* _DIRECTIONS FOR THIS TASK_:
Within the entries that follow, report how many lines contain the word "host", giving the number by itself.
########################################
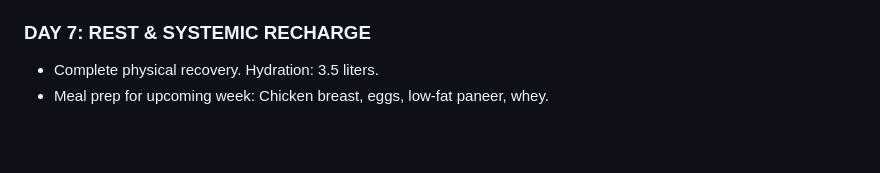
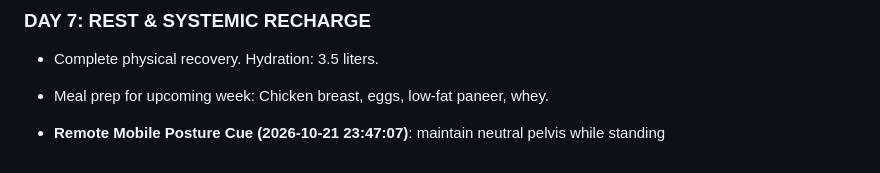
Before and after one commit to rohitraina01/fitness_coach, a Markdown page: CURRENT_PROGRAM.md, the part around the change. Drawn GitHub-style; blank space fills up the shorter version.

Commit message:
feat(coach): add some more instruction in posture: maintain neu

```diff
--- a/CURRENT_PROGRAM.md
+++ b/CURRENT_PROGRAM.md
@@ -110,3 +110,5 @@ To prevent upper-body overuse and guarantee posture restoration, the split follo
 ### DAY 7: REST & SYSTEMIC RECHARGE
 - Complete physical recovery. Hydration: 3.5 liters.
 - Meal prep for upcoming week: Chicken breast, eggs, low-fat paneer, whey.
+
+- **Remote Mobile Posture Cue (2026-10-21 23:47:07)**: maintain neutral pelvis while standing
```
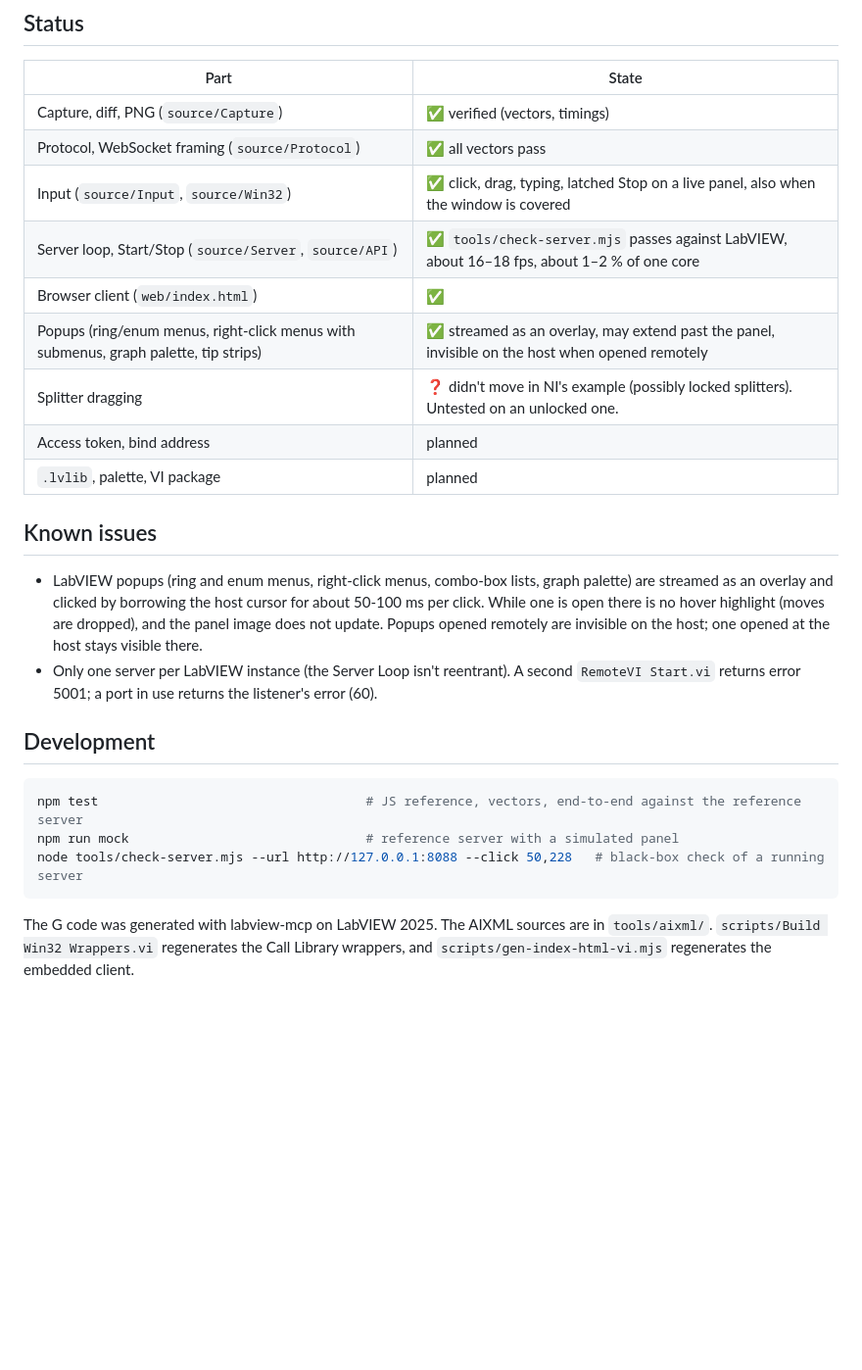
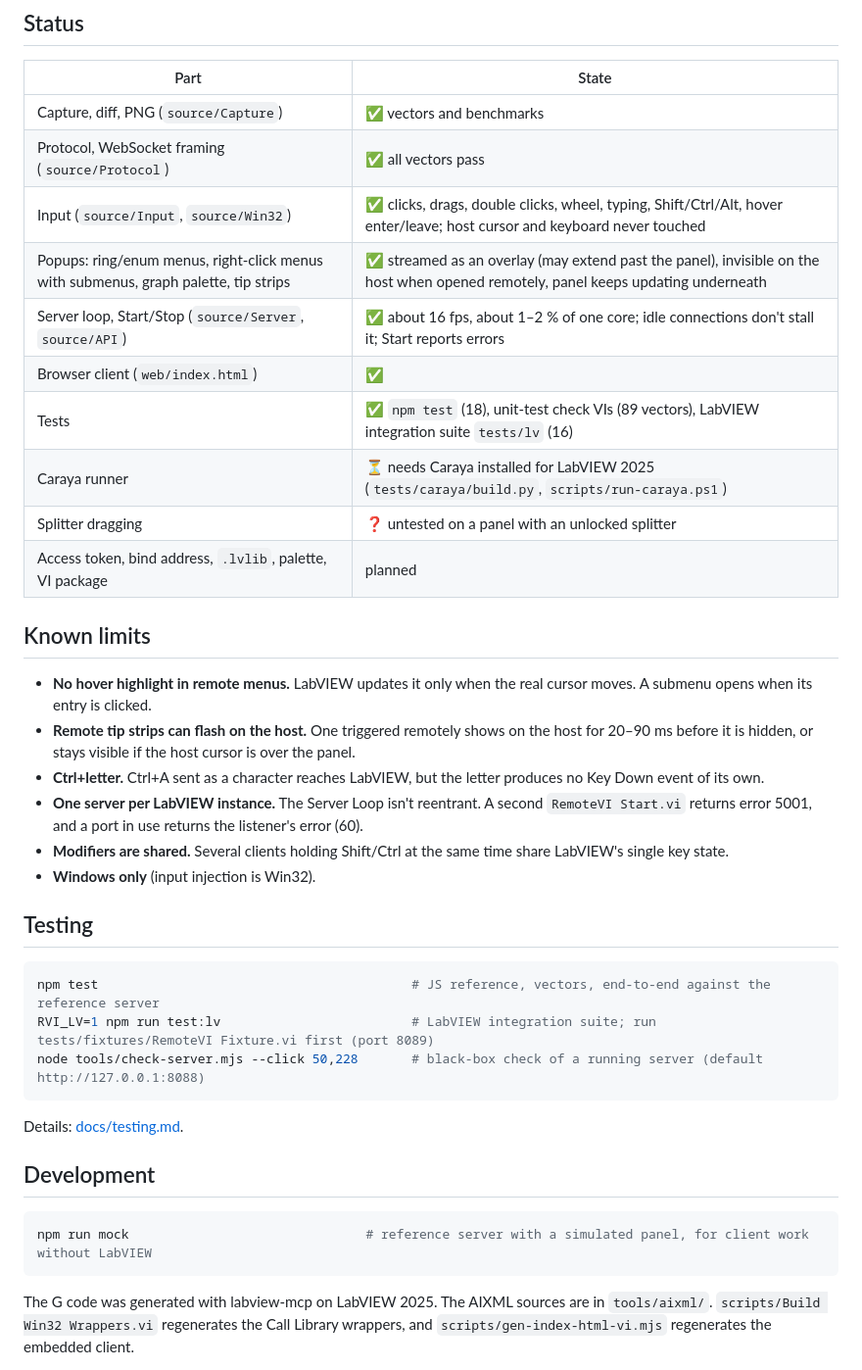
Before and after one commit to JanGoebel/RemoteVI, a Markdown page: README.md, the part around the change. Shown at 98% size. Rendered like a GitHub page; blank space fills up the shorter version.

Commit message:
README: current status, known limits, testing
Co-Authored-By: Claude Opus 5.5 <noreply@anthropic.com>

````diff
--- a/README.md
+++ b/README.md
@@ -28,27 +28,40 @@ Details: [docs/architecture.md](docs/architecture.md), [docs/protocol.md](docs/p
 
 | Part | State |
 |---|---|
-| Capture, diff, PNG (`source/Capture`) | ✅ verified (vectors, timings) |
+| Capture, diff, PNG (`source/Capture`) | ✅ vectors and benchmarks |
 | Protocol, WebSocket framing (`source/Protocol`) | ✅ all vectors pass |
-| Input (`source/Input`, `source/Win32`) | ✅ click, drag, typing, latched Stop on a live panel, also when the window is covered |
-| Server loop, Start/Stop (`source/Server`, `source/API`) | ✅ `tools/check-server.mjs` passes against LabVIEW, about 16–18 fps, about 1–2 % of one core |
+| Input (`source/Input`, `source/Win32`) | ✅ clicks, drags, double clicks, wheel, typing, Shift/Ctrl/Alt, hover enter/leave; host cursor and keyboard never touched |
+| Popups: ring/enum menus, right-click menus with submenus, graph palette, tip strips | ✅ streamed as an overlay (may extend past the panel), invisible on the host when opened remotely, panel keeps updating underneath |
+| Server loop, Start/Stop (`source/Server`, `source/API`) | ✅ about 16 fps, about 1–2 % of one core; idle connections don't stall it; Start reports errors |
 | Browser client (`web/index.html`) | ✅ |
-| Popups (ring/enum menus, right-click menus with submenus, graph palette, tip strips) | ✅ streamed as an overlay, may extend past the panel, invisible on the host when opened remotely |
-| Splitter dragging | ❓ didn't move in NI's example (possibly locked splitters). Untested on an unlocked one. |
-| Access token, bind address | planned |
-| `.lvlib`, palette, VI package | planned |
+| Tests | ✅ `npm test` (18), unit-test check VIs (89 vectors), LabVIEW integration suite `tests/lv` (16) |
+| Caraya runner | ⏳ needs Caraya installed for LabVIEW 2025 (`tests/caraya/build.py`, `scripts/run-caraya.ps1`) |
+| Splitter dragging | ❓ untested on a panel with an unlocked splitter |
+| Access token, bind address, `.lvlib`, palette, VI package | planned |
 
-## Known issues
+## Known limits
 
-* LabVIEW popups (ring and enum menus, right-click menus, combo-box lists, graph palette) are streamed as an overlay and clicked by borrowing the host cursor for about 50-100 ms per click. While one is open there is no hover highlight (moves are dropped), and the panel image does not update. Popups opened remotely are invisible on the host; one opened at the host stays visible there.
-* Only one server per LabVIEW instance (the Server Loop isn't reentrant). A second `RemoteVI Start.vi` returns error 5001; a port in use returns the listener's error (60).
+* **No hover highlight in remote menus.** LabVIEW updates it only when the real cursor moves. A submenu opens when its entry is clicked.
+* **Remote tip strips can flash on the host.** One triggered remotely shows on the host for 20–90 ms before it is hidden, or stays visible if the host cursor is over the panel.
+* **Ctrl+letter.** Ctrl+A sent as a character reaches LabVIEW, but the letter produces no Key Down event of its own.
+* **One server per LabVIEW instance.** The Server Loop isn't reentrant. A second `RemoteVI Start.vi` returns error 5001, and a port in use returns the listener's error (60).
+* **Modifiers are shared.** Several clients holding Shift/Ctrl at the same time share LabVIEW's single key state.
+* **Windows only** (input injection is Win32).
+
+## Testing
+
+```bash
+npm test                                         # JS reference, vectors, end-to-end against the reference server
+RVI_LV=1 npm run test:lv                         # LabVIEW integration suite; run tests/fixtures/RemoteVI Fixture.vi first (port 8089)
+node tools/check-server.mjs --click 50,228       # black-box check of a running server (default http://127.0.0.1:8088)
+```
+
+Details: [docs/testing.md](docs/testing.md).
 
 ## Development
 
 ```bash
-npm test                                   # JS reference, vectors, end-to-end against the reference server
-npm run mock                               # reference server with a simulated panel
-node tools/check-server.mjs --url http://127.0.0.1:8088 --click 50,228   # black-box check of a running server
+npm run mock                               # reference server with a simulated panel, for client work without LabVIEW
 ```
 
 The G code was generated with labview-mcp on LabVIEW 2025. The AIXML sources are in `tools/aixml/`. `scripts/Build Win32 Wrappers.vi` regenerates the Call Library wrappers, and `scripts/gen-index-html-vi.mjs` regenerates the embedded client.
````
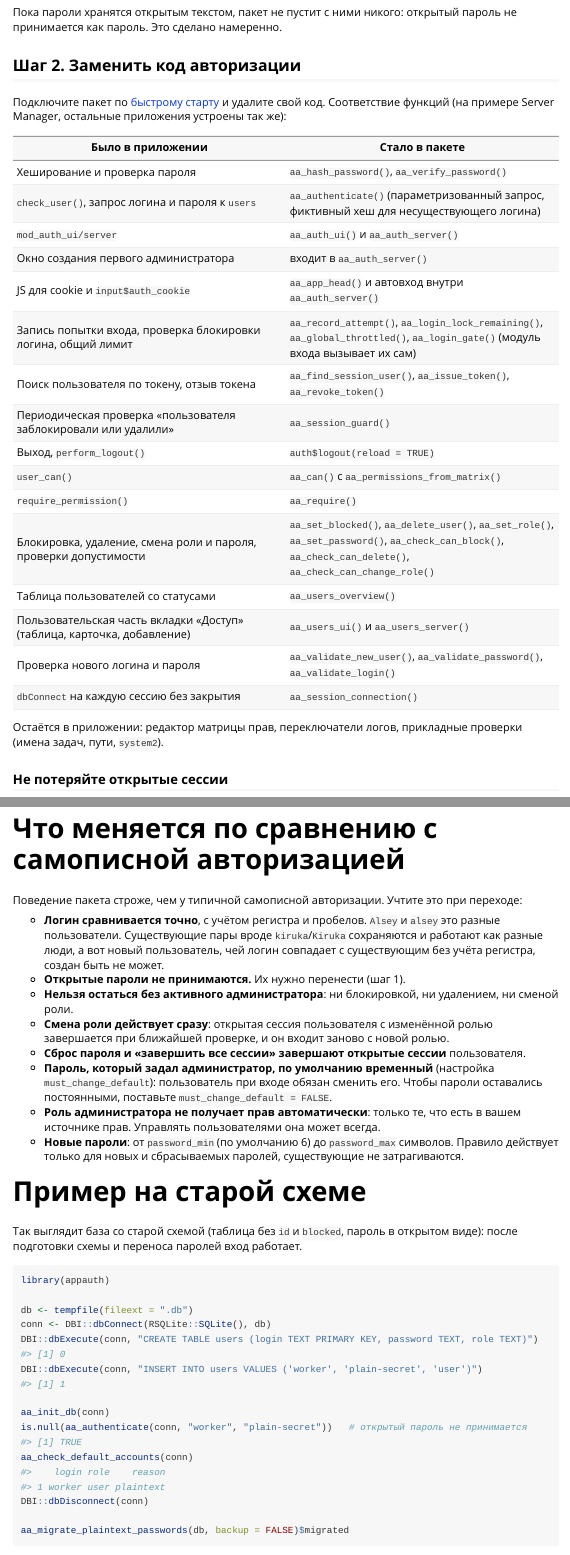
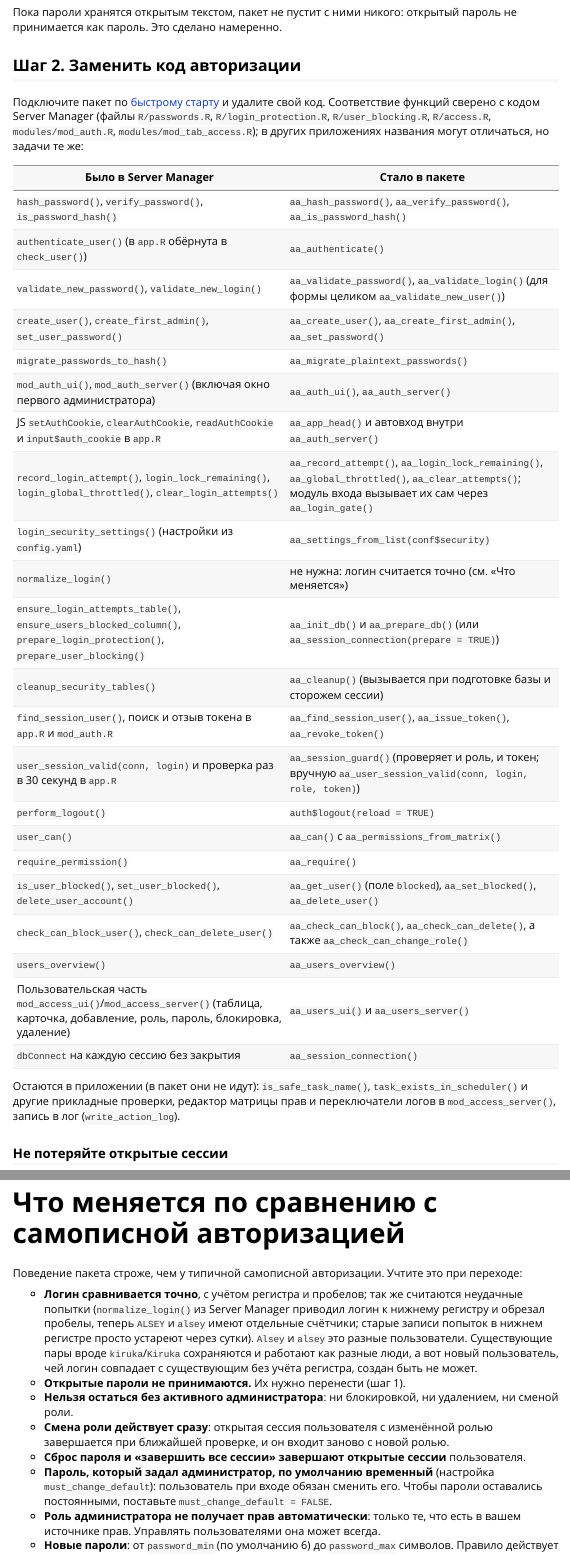
Before and after one commit to selesnow/appauth, an R Markdown document (vignettes/integrating-existing-app.Rmd): the page in a window 1100 px wide, from 1310 px down, and a second part further down, joined at a grey line. Rendered offline with R 4.5, knitr and Pandoc, with nearby package versions; some code elsewhere in the file could not run offline.

Commit message:
Виньетка по внедрению: таблица соответствия функций сверена с кодом Server Manager, уточнены отличия счётчика попыток и пометка про шаблон nginx
Co-Authored-By: Claude Sonnet 5.5 <noreply@anthropic.com>

```diff
--- a/vignettes/integrating-existing-app.Rmd
+++ b/vignettes/integrating-existing-app.Rmd
@@ -66,28 +66,34 @@
 
 ## Шаг 2. Заменить код авторизации
 
-Подключите пакет по [быстрому старту](getting-started.html) и удалите свой код. Соответствие функций (на примере Server Manager, остальные приложения устроены так же):
+Подключите пакет по [быстрому старту](getting-started.html) и удалите свой код. Соответствие функций сверено с кодом Server Manager (файлы `R/passwords.R`, `R/login_protection.R`, `R/user_blocking.R`, `R/access.R`, `modules/mod_auth.R`, `modules/mod_tab_access.R`); в других приложениях названия могут отличаться, но задачи те же:
 
-| Было в приложении | Стало в пакете |
+| Было в Server Manager | Стало в пакете |
 | --- | --- |
-| Хеширование и проверка пароля | `aa_hash_password()`, `aa_verify_password()` |
-| `check_user()`, запрос логина и пароля к `users` | `aa_authenticate()` (параметризованный запрос, фиктивный хеш для несуществующего логина) |
-| `mod_auth_ui/server` | `aa_auth_ui()` и `aa_auth_server()` |
-| Окно создания первого администратора | входит в `aa_auth_server()` |
-| JS для cookie и `input$auth_cookie` | `aa_app_head()` и автовход внутри `aa_auth_server()` |
-| Запись попытки входа, проверка блокировки логина, общий лимит | `aa_record_attempt()`, `aa_login_lock_remaining()`, `aa_global_throttled()`, `aa_login_gate()` (модуль входа вызывает их сам) |
-| Поиск пользователя по токену, отзыв токена | `aa_find_session_user()`, `aa_issue_token()`, `aa_revoke_token()` |
-| Периодическая проверка «пользователя заблокировали или удалили» | `aa_session_guard()` |
-| Выход, `perform_logout()` | `auth$logout(reload = TRUE)` |
+| `hash_password()`, `verify_password()`, `is_password_hash()` | `aa_hash_password()`, `aa_verify_password()`, `aa_is_password_hash()` |
+| `authenticate_user()` (в `app.R` обёрнута в `check_user()`) | `aa_authenticate()` |
+| `validate_new_password()`, `validate_new_login()` | `aa_validate_password()`, `aa_validate_login()` (для формы целиком `aa_validate_new_user()`) |
+| `create_user()`, `create_first_admin()`, `set_user_password()` | `aa_create_user()`, `aa_create_first_admin()`, `aa_set_password()` |
+| `migrate_passwords_to_hash()` | `aa_migrate_plaintext_passwords()` |
+| `mod_auth_ui()`, `mod_auth_server()` (включая окно первого администратора) | `aa_auth_ui()`, `aa_auth_server()` |
+| JS `setAuthCookie`, `clearAuthCookie`, `readAuthCookie` и `input$auth_cookie` в `app.R` | `aa_app_head()` и автовход внутри `aa_auth_server()` |
+| `record_login_attempt()`, `login_lock_remaining()`, `login_global_throttled()`, `clear_login_attempts()` | `aa_record_attempt()`, `aa_login_lock_remaining()`, `aa_global_throttled()`, `aa_clear_attempts()`; модуль входа вызывает их сам через `aa_login_gate()` |
+| `login_security_settings()` (настройки из `config.yaml`) | `aa_settings_from_list(conf$security)` |
+| `normalize_login()` | не нужна: логин считается точно (см. «Что меняется») |
+| `ensure_login_attempts_table()`, `ensure_users_blocked_column()`, `prepare_login_protection()`, `prepare_user_blocking()` | `aa_init_db()` и `aa_prepare_db()` (или `aa_session_connection(prepare = TRUE)`) |
+| `cleanup_security_tables()` | `aa_cleanup()` (вызывается при подготовке базы и сторожем сессии) |
+| `find_session_user()`, поиск и отзыв токена в `app.R` и `mod_auth.R` | `aa_find_session_user()`, `aa_issue_token()`, `aa_revoke_token()` |
+| `user_session_valid(conn, login)` и проверка раз в 30 секунд в `app.R` | `aa_session_guard()` (проверяет и роль, и токен; вручную `aa_user_session_valid(conn, login, role, token)`) |
+| `perform_logout()` | `auth$logout(reload = TRUE)` |
 | `user_can()` | `aa_can()` с `aa_permissions_from_matrix()` |
 | `require_permission()` | `aa_require()` |
-| Блокировка, удаление, смена роли и пароля, проверки допустимости | `aa_set_blocked()`, `aa_delete_user()`, `aa_set_role()`, `aa_set_password()`, `aa_check_can_block()`, `aa_check_can_delete()`, `aa_check_can_change_role()` |
-| Таблица пользователей со статусами | `aa_users_overview()` |
-| Пользовательская часть вкладки «Доступ» (таблица, карточка, добавление) | `aa_users_ui()` и `aa_users_server()` |
-| Проверка нового логина и пароля | `aa_validate_new_user()`, `aa_validate_password()`, `aa_validate_login()` |
+| `is_user_blocked()`, `set_user_blocked()`, `delete_user_account()` | `aa_get_user()` (поле `blocked`), `aa_set_blocked()`, `aa_delete_user()` |
+| `check_can_block_user()`, `check_can_delete_user()` | `aa_check_can_block()`, `aa_check_can_delete()`, а также `aa_check_can_change_role()` |
+| `users_overview()` | `aa_users_overview()` |
+| Пользовательская часть `mod_access_ui()`/`mod_access_server()` (таблица, карточка, добавление, роль, пароль, блокировка, удаление) | `aa_users_ui()` и `aa_users_server()` |
 | `dbConnect` на каждую сессию без закрытия | `aa_session_connection()` |
 
-Остаётся в приложении: редактор матрицы прав, переключатели логов, прикладные проверки (имена задач, пути, `system2`).
+Остаются в приложении (в пакет они не идут): `is_safe_task_name()`, `task_exists_in_scheduler()` и другие прикладные проверки, редактор матрицы прав и переключатели логов в `mod_access_server()`, запись в лог (`write_action_log`).
 
 ### Не потеряйте открытые сессии
 
@@ -140,7 +146,7 @@
 
 Поведение пакета строже, чем у типичной самописной авторизации. Учтите это при переходе:
 
-* **Логин сравнивается точно**, с учётом регистра и пробелов. `Alsey` и `alsey` это разные пользователи. Существующие пары вроде `kiruka`/`Kiruka` сохраняются и работают как разные люди, а вот новый пользователь, чей логин совпадает с существующим без учёта регистра, создан быть не может.
+* **Логин сравнивается точно**, с учётом регистра и пробелов; так же считаются неудачные попытки (`normalize_login()` из Server Manager приводил логин к нижнему регистру и обрезал пробелы, теперь `ALSEY` и `alsey` имеют отдельные счётчики; старые записи попыток в нижнем регистре просто устареют через сутки). `Alsey` и `alsey` это разные пользователи. Существующие пары вроде `kiruka`/`Kiruka` сохраняются и работают как разные люди, а вот новый пользователь, чей логин совпадает с существующим без учёта регистра, создан быть не может.
 * **Открытые пароли не принимаются.** Их нужно перенести (шаг 1).
 * **Нельзя остаться без активного администратора**: ни блокировкой, ни удалением, ни сменой роли.
 * **Смена роли действует сразу**: открытая сессия пользователя с изменённой ролью завершается при ближайшей проверке, и он входит заново с новой ролью.
```
Also changed, not shown: vignettes/deployment.Rmd (+1 -1 lines).
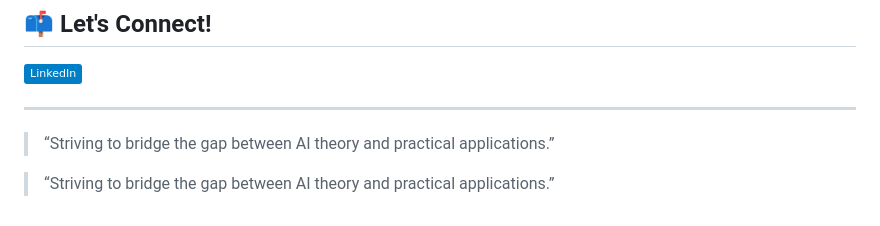
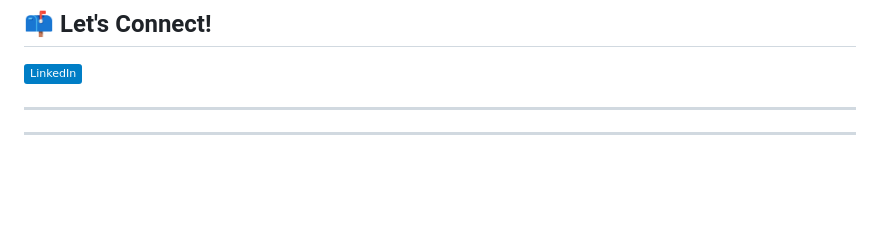
Before and after one commit to Akashbakshi99/Akashbakshi99, a Markdown page: README.md, the part around the change. Drawn GitHub-style; badges without logos; blank space fills up the shorter version.

```diff
--- a/README.md
+++ b/README.md
@@ -68,8 +68,4 @@ Here are some projects I’m proud of:
 [![LinkedIn](https://img.shields.io/badge/LinkedIn-blue?logo=linkedin&logoColor=white)](https://www.linkedin.com/in/akash-bakshi-6ba5b2327/)
 
 ---
-
-> “Striving to bridge the gap between AI theory and practical applications.”
-
-
-> “Striving to bridge the gap between AI theory and practical applications.”
+---
```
########################################
* _WRITTEN REPLY_:
5